You hear some variation on this refrain here and there as the climate hysteria industry goes full froth in tandem with the gradual release of the Intergovernmental Panel on Climate Change (IPCC) Fifth Assessment Report. You hear it at grassroots gatherings. You read it on blogs.
David Harsanyi has stated it most boldly at The Federalist, declaring the debate is over and environmentalists lost. Commenting on a frustrated President Obama and his fetish for the rule of the executive pen, Harsanyi says the climate change movement has suffered a rout.
But really, after all these years admitting that executive power is the only way to move (tepidly) forward on environmentalist policy is basically admitting defeat. Has there ever been a movement that’s spent as much time, energy and treasure and gotten so little in return? I suspect there are three reasons for this failure: 1. It’s difficult to fight basic economics. 2. On energy, Americans, despite what they say, have no desire to try (nor should they). 3. It’s getting more difficult, not less, to believe environmental doom and gloom.
Viewed narrowly, Harsanyi’s notion has some salience. But expand the scope of the climate issue just a little, and this notion becomes pure delusion.
The idea that environmentalists have been thrashed in the climate change debate is not devoid of merit. Facts are pigheaded things and they have done little (when they haven’t been fudged) to grease the climate change movement’s momentum. Dire predictions go unfulfilled. Temperature trends refuse to trend correctly. Extreme weather pops a Valium. Al Gore goes from A-list Hollywood celeb to B-list ass clown, albeit a very rich one, in large part on the backs of taxpayers via green energy subsidies. For almost two decades the earth has stubbornly spurned compliance with the computer climate modeling maps of doom. All despite massive increases in atmospheric CO2.
Environmentalists wring their hands over this climatic heresy. They scramble to save their computer models, to explain the earth’s confounding resilience and its profound stability in the face of human tampering. You can almost hear them thinking: “Why can’t you just die?”

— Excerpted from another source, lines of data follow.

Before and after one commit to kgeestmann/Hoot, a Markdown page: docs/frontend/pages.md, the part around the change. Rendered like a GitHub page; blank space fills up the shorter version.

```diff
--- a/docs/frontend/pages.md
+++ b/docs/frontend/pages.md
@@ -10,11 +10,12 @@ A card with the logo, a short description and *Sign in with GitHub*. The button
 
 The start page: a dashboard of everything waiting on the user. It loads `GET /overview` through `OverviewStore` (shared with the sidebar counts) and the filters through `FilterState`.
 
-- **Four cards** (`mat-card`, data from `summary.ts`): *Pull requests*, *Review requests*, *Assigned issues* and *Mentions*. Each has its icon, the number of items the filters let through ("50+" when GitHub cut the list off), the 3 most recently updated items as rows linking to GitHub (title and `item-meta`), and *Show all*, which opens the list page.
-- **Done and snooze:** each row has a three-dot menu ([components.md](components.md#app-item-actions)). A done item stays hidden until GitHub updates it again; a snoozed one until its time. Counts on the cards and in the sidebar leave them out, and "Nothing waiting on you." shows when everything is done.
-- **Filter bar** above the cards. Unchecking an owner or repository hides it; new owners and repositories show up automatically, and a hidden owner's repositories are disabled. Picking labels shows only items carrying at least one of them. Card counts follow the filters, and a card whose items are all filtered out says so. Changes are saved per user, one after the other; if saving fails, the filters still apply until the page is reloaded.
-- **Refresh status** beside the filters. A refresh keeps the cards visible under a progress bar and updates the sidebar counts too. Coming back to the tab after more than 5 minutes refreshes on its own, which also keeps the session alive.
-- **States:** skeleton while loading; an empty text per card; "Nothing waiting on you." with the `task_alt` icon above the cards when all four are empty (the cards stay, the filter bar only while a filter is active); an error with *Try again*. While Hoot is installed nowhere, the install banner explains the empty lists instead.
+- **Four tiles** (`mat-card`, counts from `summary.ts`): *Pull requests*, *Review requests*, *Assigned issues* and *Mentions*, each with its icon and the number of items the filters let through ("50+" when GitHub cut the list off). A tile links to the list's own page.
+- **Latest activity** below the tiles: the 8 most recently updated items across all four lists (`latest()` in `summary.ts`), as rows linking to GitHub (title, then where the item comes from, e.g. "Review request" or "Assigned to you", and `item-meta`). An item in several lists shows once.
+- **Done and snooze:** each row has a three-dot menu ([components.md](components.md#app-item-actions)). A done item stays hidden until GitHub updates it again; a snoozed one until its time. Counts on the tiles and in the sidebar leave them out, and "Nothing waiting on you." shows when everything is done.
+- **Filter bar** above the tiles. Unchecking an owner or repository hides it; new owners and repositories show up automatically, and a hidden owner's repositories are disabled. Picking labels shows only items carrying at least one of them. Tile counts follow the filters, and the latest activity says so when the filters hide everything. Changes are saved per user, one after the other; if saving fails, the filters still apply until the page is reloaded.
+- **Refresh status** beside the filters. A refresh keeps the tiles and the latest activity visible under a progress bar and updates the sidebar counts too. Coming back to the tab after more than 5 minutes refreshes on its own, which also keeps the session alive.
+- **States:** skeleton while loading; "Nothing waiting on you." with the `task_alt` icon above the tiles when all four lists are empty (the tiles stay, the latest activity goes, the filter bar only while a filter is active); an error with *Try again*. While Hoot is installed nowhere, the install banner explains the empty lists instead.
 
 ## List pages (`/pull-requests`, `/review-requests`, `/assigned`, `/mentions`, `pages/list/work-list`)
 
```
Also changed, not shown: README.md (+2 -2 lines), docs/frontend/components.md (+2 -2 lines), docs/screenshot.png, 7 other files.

Yet climate change devotees have no reason to fret. Despite the wishful decrees of skeptics, they have ample reason to celebrate. For the climate change movement has suffered not a defeat; instead they have won a decisive victory. The date of that victory can be precisely identified: April 2, 2007. On that day, a date which will live in absurdity, the Supreme Court deemed carbon dioxide, the lifeblood of the planet, a pollutant. The ruling granted the Environmental Protection Agency far-reaching and discretionary power to regulate CO2 (under the Clean Air Act) and any human activity that spews it.
That victory was reinforced on April 29, 2014, when the highest court upheld the EPA’s authority to regulate emissions from coal-fired power plants that drift across state lines. The decision virtually inoculates the EPA from legal challenges as it prepares stiff regulatory strategies to fight global warming. Science be damned.